** Given records follows **
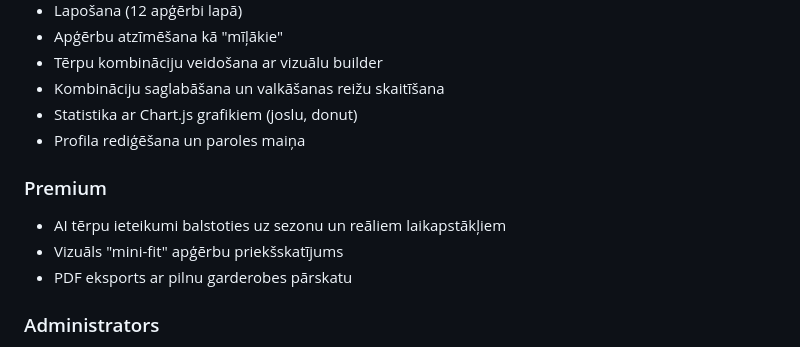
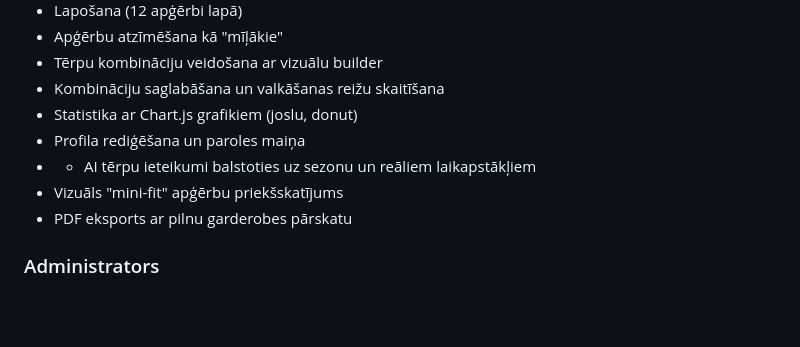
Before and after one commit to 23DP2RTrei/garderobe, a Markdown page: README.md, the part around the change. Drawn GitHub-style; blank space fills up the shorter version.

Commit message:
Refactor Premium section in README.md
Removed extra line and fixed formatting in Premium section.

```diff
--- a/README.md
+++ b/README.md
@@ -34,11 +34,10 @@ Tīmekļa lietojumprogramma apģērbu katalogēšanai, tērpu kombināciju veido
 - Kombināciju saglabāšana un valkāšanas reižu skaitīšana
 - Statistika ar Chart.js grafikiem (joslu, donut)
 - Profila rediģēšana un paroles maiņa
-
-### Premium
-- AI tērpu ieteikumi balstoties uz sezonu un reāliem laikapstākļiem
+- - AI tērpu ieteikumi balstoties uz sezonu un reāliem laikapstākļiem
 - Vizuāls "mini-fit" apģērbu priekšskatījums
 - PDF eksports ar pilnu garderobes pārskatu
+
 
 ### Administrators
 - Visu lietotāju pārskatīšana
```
** End of Given records **
Filter the entries above and return only the lines holding "tērpu".

@@ -34,11 +34,10 @@ Tīmekļa lietojumprogramma apģērbu katalogēšanai, tērpu kombināciju veido
-- AI tērpu ieteikumi balstoties uz sezonu un reāliem laikapstākļiem
+- - AI tērpu ieteikumi balstoties uz sezonu un reāliem laikapstākļiem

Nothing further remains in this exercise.